Archive for May, 2015

Evening Grosbeak male 5/23/15


I hear these beauties everywhere on the mountain slopes but don’t often see them since they’ve paired up for the breeding season, and no longer roam around in winter flocks. Grosbeak isn’t a natural group of closely related birds, but a loose collection of big-beaked songbirds from the finch, tanager, weaver, and cardinal groups. The Evening Grosbeak male above is actually a Cardueline finch.


Ovenbird 5/17/15


Ovenbirds act much like the spotted thrushes that also live and and forage on this forest floor, but this bird is smaller and belongs to the warblers. I didn’t hear this one singing Teacher! Teacher! Teacher! at the top of its little lungs but it may just have been the wrong time of day, or is too early in the season (I only saw one where often I find dozens in this stretch of woods and expect this one has just arrived) or is a female.


Bald Eagle 5/11/15


For such a huge and majestic bird, their screechy piping doesn’t quite fit.


White-throated Sparrow 5/9/15

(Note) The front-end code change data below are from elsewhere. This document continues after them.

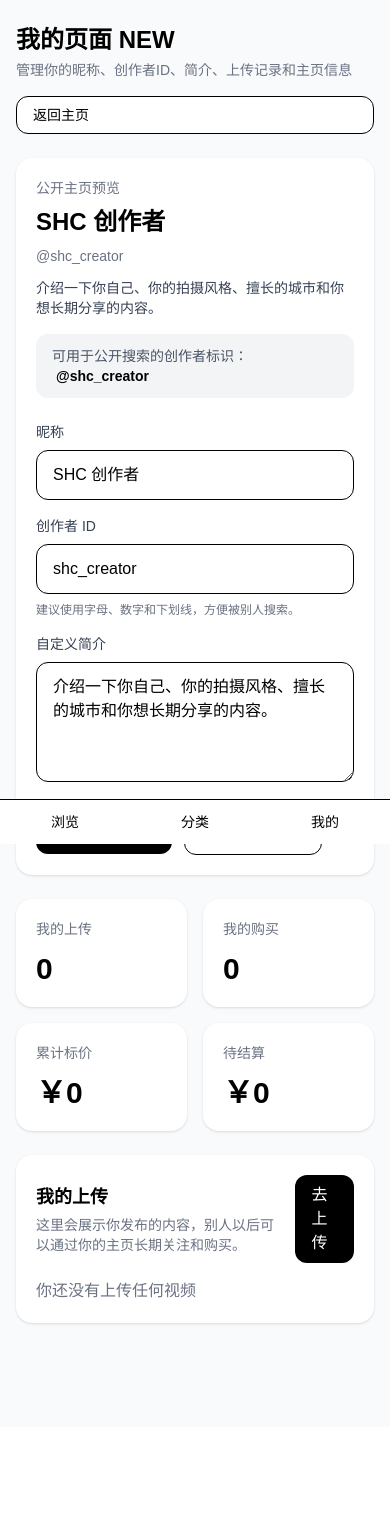
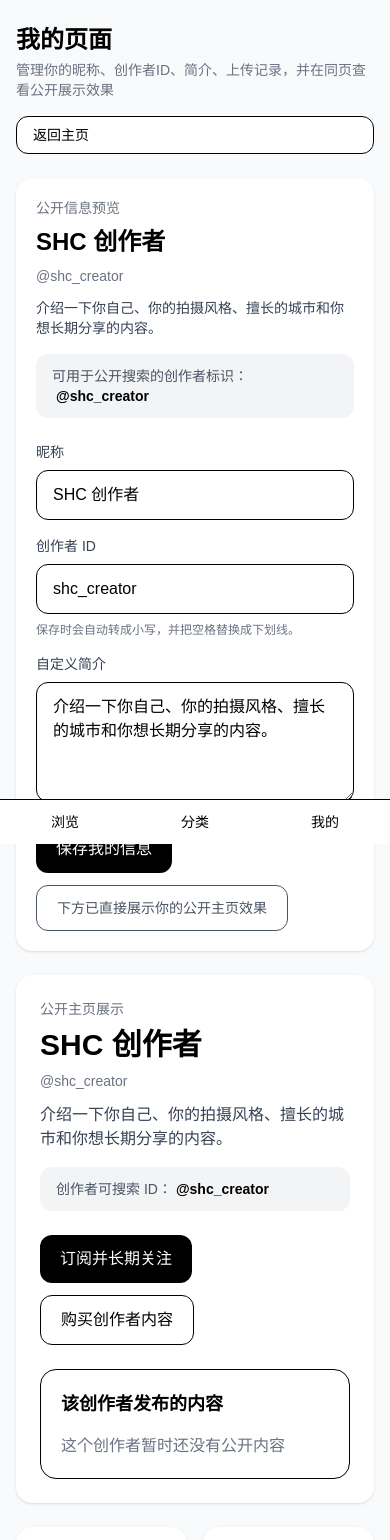
Before and after one commit to wuyanjie128-droid/shc-my-photo-site, a Next.js app: page /me in a window 390 px wide. Shown: the top 1540 px of the page. Before the commit the page ends 1427 px from the top, so only its background shows below. Built offline with nearby package versions, Linux system fonts and the light colour scheme.

Commit message:
rewrite me page final

```diff
--- a/app/me/page.tsx
+++ b/app/me/page.tsx
@@ -1,6 +1,7 @@
 "use client";
 
 import { useEffect, useMemo, useState } from "react";
+import Link from "next/link";
 import BottomNav from "../components/BottomNav";
 
 type VideoItem = {
@@ -16,68 +17,90 @@ export default function MePage() {
   const [creatorId, setCreatorId] = useState("");
   const [bio, setBio] = useState("");
   const [saved, setSaved] = useState(false);
+  const [mounted, setMounted] = useState(false);
 
   useEffect(() => {
+    setMounted(true);
+
     const localVideos = JSON.parse(localStorage.getItem("videos") || "[]");
     setVideos(localVideos);
 
-    const storedNickname = localStorage.getItem("profile_nickname") || "";
-    const storedCreatorId = localStorage.getItem("profile_creator_id") || "";
-    const storedBio = localStorage.getItem("profile_bio") || "";
+    const storedNickname = localStorage.getItem("profile_nickname") || "SHC 创作者";
+    const storedCreatorId = localStorage.getItem("profile_creator_id") || "shc_creator";
+    const storedBio =
+      localStorage.getItem("profile_bio") ||
+      "介绍一下你自己、你的拍摄风格、擅长的城市和你想长期分享的内容。";
 
-    setNickname(storedNickname || "SHC 创作者");
-    setCreatorId(storedCreatorId || "shc_creator");
-    setBio(
-      storedBio ||
-        "介绍一下你自己、你的拍摄风格、擅长的城市和你想长期分享的内容。"
-    );
+    setNickname(storedNickname);
+    setCreatorId(storedCreatorId);
+    setBio(storedBio);
   }, []);
 
   const totalRevenue = useMemo(() => {
     return videos.reduce((sum, item) => sum + Number(item.price || 0), 0);
   }, [videos]);
 
+  const normalizedCreatorId = (creatorId || "shc_creator")
+    .replace(/\s+/g, "_")
+    .toLowerCase();
+
   const handleSaveProfile = () => {
-    localStorage.setItem("profile_nickname", nickname);
-    localStorage.setItem("profile_creator_id", creatorId);
-    localStorage.setItem("profile_bio", bio);
+    localStorage.setItem("profile_nickname", nickname || "SHC 创作者");
+    localStorage.setItem("profile_creator_id", normalizedCreatorId);
+    localStorage.setItem(
+      "profile_bio",
+      bio || "介绍一下你自己、你的拍摄风格、擅长的城市和你想长期分享的内容。"
+    );
+
+    setCreatorId(normalizedCreatorId);
     setSaved(true);
     window.setTimeout(() => setSaved(false), 2000);
   };
+
+  if (!mounted) {
+    return (
+      <main className="min-h-screen bg-gray-50 pb-20 text-black">
+        <div className="mx-auto max-w-6xl px-4 py-6 md:px-6">
+          <div className="rounded-2xl bg-white p-6 shadow-sm">页面加载中...</div>
+        </div>
+        <BottomNav />
+      </main>
+    );
+  }
 
   return (
     <main className="min-h-screen bg-gray-50 pb-20 text-black">
       <div className="mx-auto max-w-6xl px-4 py-6 md:px-6">
         <header className="mb-6 flex flex-col gap-4 md:flex-row md:items-start md:justify-between">
           <div>
-            <h1 className="text-2xl font-bold md:text-3xl">我的页面 NEW</h1>
+            <h1 className="text-2xl font-bold md:text-3xl">我的页面</h1>
             <p className="mt-1 text-sm text-gray-500">
-              管理你的昵称、创作者ID、简介、上传记录和主页信息
+              管理你的昵称、创作者ID、简介、上传记录，并在同页查看公开展示效果
             </p>
           </div>
 
-          <a
+          <Link
             href="/"
             className="inline-block rounded-xl border bg-white px-4 py-2 text-sm"
           >
             返回主页
-          </a>
+          </Link>
         </header>
 
         <section className="rounded-2xl bg-white p-5 shadow-sm">
           <div className="flex flex-col gap-4 md:flex-row md:items-start md:justify-between">
             <div>
-              <p className="text-sm text-gray-500">公开主页预览</p>
+              <p className="text-sm text-gray-500">公开信息预览</p>
               <h2 className="mt-2 text-2xl font-bold">{nickname || "SHC 创作者"}</h2>
-              <p className="mt-2 text-sm text-gray-500">@{creatorId || "shc_creator"}</p>
-              <p className="mt-3 max-w-2xl text-sm text-gray-700">{bio}</p>
+              <p className="mt-2 text-sm text-gray-500">@{normalizedCreatorId}</p>
+              <p className="mt-3 max-w-2xl text-sm text-gray-700">
+                {bio || "介绍一下你自己、你的拍摄风格、擅长的城市和你想长期分享的内容。"}
+              </p>
             </div>
 
             <div className="rounded-xl bg-gray-100 px-4 py-3 text-sm text-gray-600">
               可用于公开搜索的创作者标识：
-              <span className="ml-1 font-semibold text-black">
-                @{creatorId || "shc_creator"}
-              </span>
+              <span className="ml-1 font-semibold text-black">@{normalizedCreatorId}</span>
             </div>
           </div>
 
@@ -100,14 +123,12 @@ export default function MePage() {
               </label>
               <input
                 value={creatorId}
-                onChange={(e) =>
-                  setCreatorId(e.target.value.replace(/\s+/g, "_").toLowerCase())
-                }
+                onChange={(e) => setCreatorId(e.target.value)}
                 placeholder="例如：shc_creator"
                 className="w-full rounded-xl border px-4 py-3 outline-none focus:border-black"
               />
               <p className="mt-2 text-xs text-gray-500">
-                建议使用字母、数字和下划线，方便被别人搜索。
+                保存时会自动转成小写，并把空格替换成下划线。
               </p>
             </div>
           </div>
@@ -132,14 +153,68 @@ export default function MePage() {
               保存我的信息
             </button>
 
-            <a
-              href={creatorId ? `/u/${creatorId}` : "/me"}
-              className="rounded-xl border px-5 py-3"
-            >
-              查看公开主页
-            </a>
+            <span className="rounded-xl border px-5 py-3 text-sm text-gray-600">
+              下方已直接展示你的公开主页效果
+            </span>
 
             {saved && <span className="text-sm text-green-600">已保存</span>}
+          </div>
+        </section>
+
+        <section className="mt-6 rounded-2xl bg-white p-6 shadow-sm">
+          <div className="flex flex-col gap-4 md:flex-row md:items-start md:justify-between">
+            <div>
+              <p className="text-sm text-gray-500">公开主页展示</p>
+              <h2 className="mt-2 text-3xl font-bold">{nickname || "SHC 创作者"}</h2>
+              <p className="mt-2 text-sm text-gray-500">@{normalizedCreatorId}</p>
+              <p className="mt-3 max-w-2xl text-base text-gray-700">
+                {bio || "介绍一下你自己、你的拍摄风格、擅长的城市和你想长期分享的内容。"}
+              </p>
+            </div>
+
+            <div className="rounded-xl bg-gray-100 px-4 py-3 text-sm text-gray-600">
+              创作者可搜索 ID：
+              <span className="ml-1 font-semibold text-black">@{normalizedCreatorId}</span>
+            </div>
+          </div>
+
+          <div className="mt-6 flex flex-wrap gap-3">
+            <button className="rounded-xl bg-black px-5 py-3 text-white">
+              订阅并长期关注
+            </button>
+            <button className="rounded-xl border px-5 py-3">
+              购买创作者内容
+            </button>
+          </div>
+
+          <div className="mt-6 rounded-2xl border p-5">
+            <h3 className="text-lg font-semibold">该创作者发布的内容</h3>
+            <div className="mt-4 space-y-4">
+              {videos.length === 0 ? (
+                <p className="text-gray-500">这个创作者暂时还没有公开内容</p>
+              ) : (
+                videos.map((v, i) => (
+                  <div
+                    key={String(v.id ?? i)}
+                    className="flex items-center justify-between rounded-xl border p-4"
+                  >
+                    <div>
+                      <p className="font-semibold">{v.title || "未命名视频"}</p>
+                      <p className="text-sm text-gray-500">
+                        {v.city || "未分类"} · ￥{v.price || 0}
+                      </p>
+                    </div>
+
+                    <Link
+                      href={`/video/${v.id}`}
+                      className="rounded-lg bg-black px-3 py-1 text-sm text-white"
+                    >
+                      查看
+                    </Link>
+                  </div>
+                ))
+              )}
+            </div>
           </div>
         </section>
 
@@ -174,9 +249,9 @@ export default function MePage() {
               </p>
             </div>
 
-            <a href="/upload" className="rounded-xl bg-black px-4 py-2 text-white">
+            <Link href="/upload" className="rounded-xl bg-black px-4 py-2 text-white">
               去上传
-            </a>
+            </Link>
           </div>
 
           <div className="mt-4 space-y-4">
@@ -195,12 +270,12 @@ export default function MePage() {
                     </p>
                   </div>
 
-                  <a
+                  <Link
                     href={`/video/${v.id}`}
                     className="rounded-lg bg-black px-3 py-1 text-sm text-white"
                   >
                     查看
-                  </a>
+                  </Link>
                 </div>
               ))
             )}
```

There are many here ready to disperse on the forest floor, but I’ve yet to hear one singing their sadly sweet song so I guess they save it for claiming territories and courting. Patches of forest floor are finally opening up on the south facing slopes, and they ought to start spreading out and singing Old Sam Peabody any day now.


Merlin female 5/7/15


She and her mate have been quite frisky atop this particular spruce which for some reason is a favorite spot for them doing it. He’s just flown off and of course I was late with the camera, but she’s still calling to him Killi, Killi, Killi! which I think roughly translates to Hop on honey! or more generally, Here I am, where are you? I’m not sure where they are nesting, farther up the highland slopes in past years, but there’s open spaces around my cabin and they are often hanging out, not to mention Hollis’s Sunflower Seed Restaurant up the road a piece has all kinds of take out.


Purple Finch male 5/5/15


There’s a large clade or group of birds known around the world as rose finches, all belonging to the genus Carpodacus. But not too long ago DNA sequencing showed that the 3 American rose finches—the Purple, House, and Cassin’s Finches—had diverged from the old-world rose finches much longer ago than anyone expected. They aren’t nearly as related to the other Carpodacus as the other Carpodacus are to each other. So the American rose-finches got reclassified into the genus Haemorhous which roughly translates to “blood finch.” The Purple Finch above is a male, females are a drab brown.


Swainson’s Thrush 5/1/15


During a quiet snowfall the other morning, I stepped out to commune with nature and spooked two thrushes and what I think was a Lapland Longspur that had been resting up against the cabin. The longspur disappeared completely but the thrushy birds just flew around the corner. They seemed attracted to the grassy patches under the wide eaves where only a dusting of snow was accumulating, and stayed huddled up against the foundation. Inside, I looked down through a window and there one was, Swainson’s Thrush, common enough in the woods here and usually singing sweet fluted notes mornings and evenings, now confined to whatever bare ground they can find until the slopes open up. I could see the “WTF?” speech ballon over its head. No worms and bugs to root for under all that snow—and no flutey songs for snowfalls—no matter how lovely.